Rethink: Eloquence Over Truth

3 min readNov 27, 2023


What is the common point between Propaganda, storytelling speech Debates, Narratives ? They all aim ONE thing: persuading the audience to adopt a particular viewpoint.

James Garrett/New York Daily News via Getty Images

I n today’s world, we are bombarded with a multitude of messages, opinions, and ideologies daily. Often, it becomes challenging to discern where we stand on certain issues, which political party aligns with our beliefs, or simply who’s presenting the truth.

The Appeal of Articulation

Amidst the information overload, many, when confronted with topic or debate that piques their interest, rather than do the intellectual work to think it through. they might tune into a podcast, scour social media opinions, watch a YouTube video, or read an article that presents someone else’s meticulously crafted viewpoint.

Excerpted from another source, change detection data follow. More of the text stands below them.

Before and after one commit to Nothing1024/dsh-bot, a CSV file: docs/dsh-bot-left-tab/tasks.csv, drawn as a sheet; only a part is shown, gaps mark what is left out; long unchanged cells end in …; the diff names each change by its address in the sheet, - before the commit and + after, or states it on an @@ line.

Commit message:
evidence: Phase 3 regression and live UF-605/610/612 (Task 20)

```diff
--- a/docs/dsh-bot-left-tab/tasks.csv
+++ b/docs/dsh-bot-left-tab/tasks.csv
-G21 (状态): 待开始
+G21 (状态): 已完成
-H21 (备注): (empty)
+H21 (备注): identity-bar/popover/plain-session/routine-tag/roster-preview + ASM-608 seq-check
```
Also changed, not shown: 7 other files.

If this source is compelling, persuasive, or simply articulate, it’s easy to adopt their stance without thorough analysis. We find ourselves parroting their arguments, sometimes even emulating their demeanor when discussion the topic, all because we found their presentation appealing. Our agreement may be more influenced by someone’s eloquence than the actual merit of their argument.

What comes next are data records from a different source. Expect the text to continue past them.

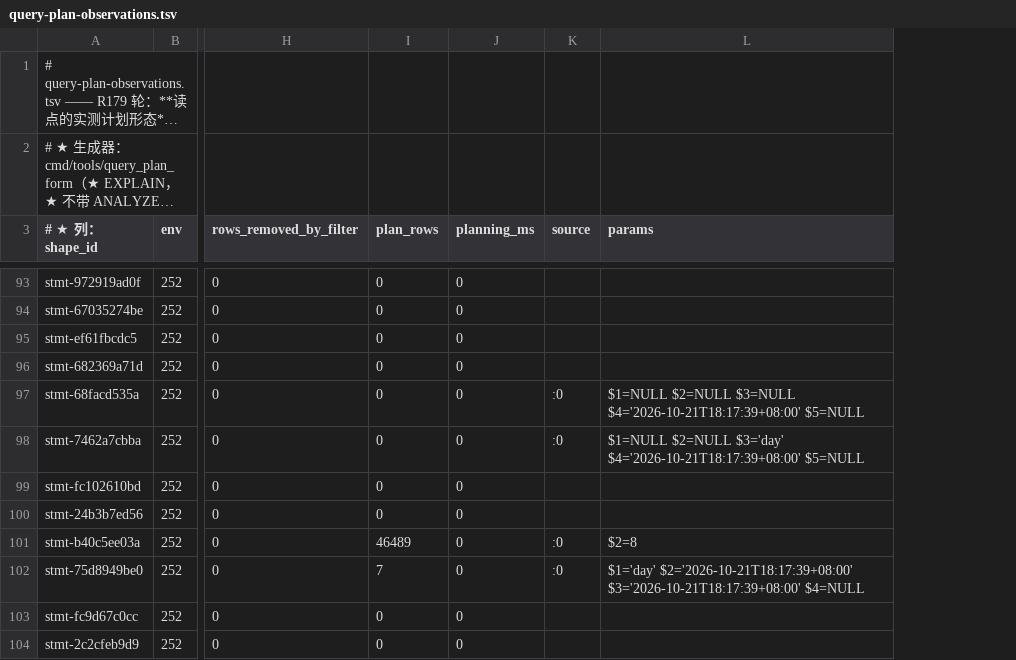
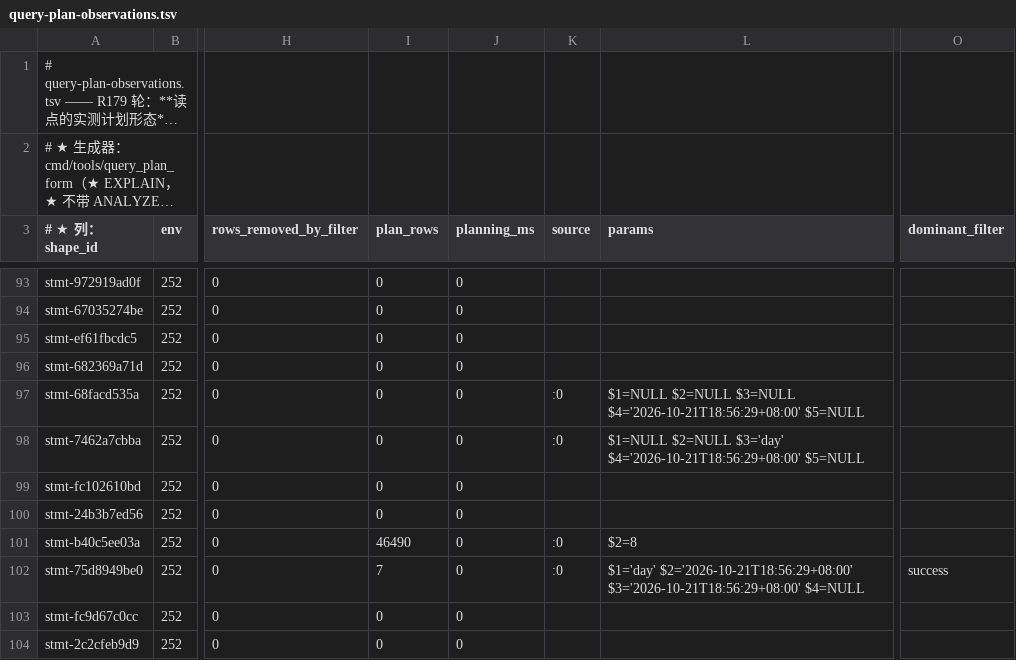
Before and after one commit to halfking/ai-native-gateway-core, a TSV file: scripts/audit/asset/query-plan-observations.tsv, drawn as a sheet; only a part is shown, gaps mark what is left out; long unchanged cells end in …; the diff covers the shown part only; the diff names each change by its address in the sheet, - before the commit and + after, or states it on an @@ line.

```diff
--- a/scripts/audit/asset/query-plan-observations.tsv
+++ b/scripts/audit/asset/query-plan-observations.tsv
+column O (dominant_filter), row 102: success
-L97 (params): …$2=NULL $3=NULL $4='2026-10-21T18:17:39+08:00' $5=NULL
+L97 (params): …$2=NULL $3=NULL $4='2026-10-21T18:56:29+08:00' $5=NULL
-L98 (params): …$2=NULL $3='day' $4='2026-10-21T18:17:39+08:00' $5=NULL
+L98 (params): …$2=NULL $3='day' $4='2026-10-21T18:56:29+08:00' $5=NULL
-I101 (plan_rows): 46489
+I101 (plan_rows): 46490
-L102 (params): $1='day' $2='2026-10-21T18:17:39+08:00' $3='2026-10-21T18:17:39+08:00' $4=NULL
+L102 (params): $1='day' $2='2026-10-21T18:56:29+08:00' $3='2026-10-21T18:56:29+08:00' $4=NULL
```
Also changed, not shown: 37 edited cells elsewhere in this file, scripts/audit/asset/query-index-requirements.tsv, 3 other files.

And that’s exactly the immense power of articulation.

The Myth of Rational Decisions

There’s a prevailing notion that humans make decisions or adopt ideas based on rational, critical analysis. However, we are led by our emotions and feelings, and our brain is inherently inclined to conserve energy. Donald Miller expert in neuromarketing, explored this idea in his book: “Building a story brand”. When people must process too much random information, they tend to disregard its source in order to conserve calories and effort.

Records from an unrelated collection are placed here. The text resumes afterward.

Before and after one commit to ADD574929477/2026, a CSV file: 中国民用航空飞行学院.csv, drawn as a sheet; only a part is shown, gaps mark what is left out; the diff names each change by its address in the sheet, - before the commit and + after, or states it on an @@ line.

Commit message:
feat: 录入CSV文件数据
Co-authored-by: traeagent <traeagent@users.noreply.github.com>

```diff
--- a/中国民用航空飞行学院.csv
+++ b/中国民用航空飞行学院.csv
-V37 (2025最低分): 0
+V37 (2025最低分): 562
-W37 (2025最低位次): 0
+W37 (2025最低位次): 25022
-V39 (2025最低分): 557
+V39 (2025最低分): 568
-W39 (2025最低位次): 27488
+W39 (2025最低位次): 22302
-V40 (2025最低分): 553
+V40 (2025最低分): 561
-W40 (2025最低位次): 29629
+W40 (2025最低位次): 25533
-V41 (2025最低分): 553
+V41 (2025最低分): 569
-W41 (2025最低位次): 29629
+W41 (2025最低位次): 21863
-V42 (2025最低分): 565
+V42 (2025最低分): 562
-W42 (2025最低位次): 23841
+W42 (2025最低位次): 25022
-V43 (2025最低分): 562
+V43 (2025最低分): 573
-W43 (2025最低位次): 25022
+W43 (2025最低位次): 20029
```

The Illusion of Perception

In his book “Rewired”, neuroscientist David Eagleman delves into an experience known as the waterfall illusion or the aftereffect illusion. Imaging fixating on a waterfall’s cascading flow, and then you look over the rocks to the side of the waterfall. The rocks appear to move upward.

This illusion is a testament to the tussle occurring in our brain. One part of the visual cortex registers the downward motion, while another detects the upward motion. Over time, to conserve energy, our brain starts to skew our perception, making us believe the stationary rocks are moving upward.

I cite this example to reinforce Donald Miller’s assertion: the brain, in its quest to conserve energy, can be easily persuaded. This phenomenon becomes particularly relevant when considering the impact of a well-articulated argument.

The Brain’s New Normal

David Eagleman delves deeper, suggesting that our brains doesn’t merely create these illusions to save energy. They also recalibrate our perception as If it were the new normal.

If our brain can be so malleable with basic visual stimuli, think about its susceptibility to more complex ideas and narratives. And this is a concern. Given our daily exposure to ideas, opinions, and messages form media, governments, marketplaces and peers, how often is our brain reshaping its beliefs, influenced by repetitive narratives or captivating speeches, without us even realizing it?

Cognitive Predisposition vs Genuine Conviction

The essence of this blog is hinges on two pivotal points: Our brain, frequently gravitates toward that are easily digestible, sometimes under the guise of genuine conviction. Secondly, crafting a clear, compelling narrative or argument is a direct response to this cognitive predisposition.

Therefore, the next time you find yourself on the cusp of accepting an opinion or stance, it’s paramount to dissect the arguments critically. Otherwise, you might just be swayed by another’s captivating narrative.




Business consultant. Exploring politics, history, and tech through analytical storytelling.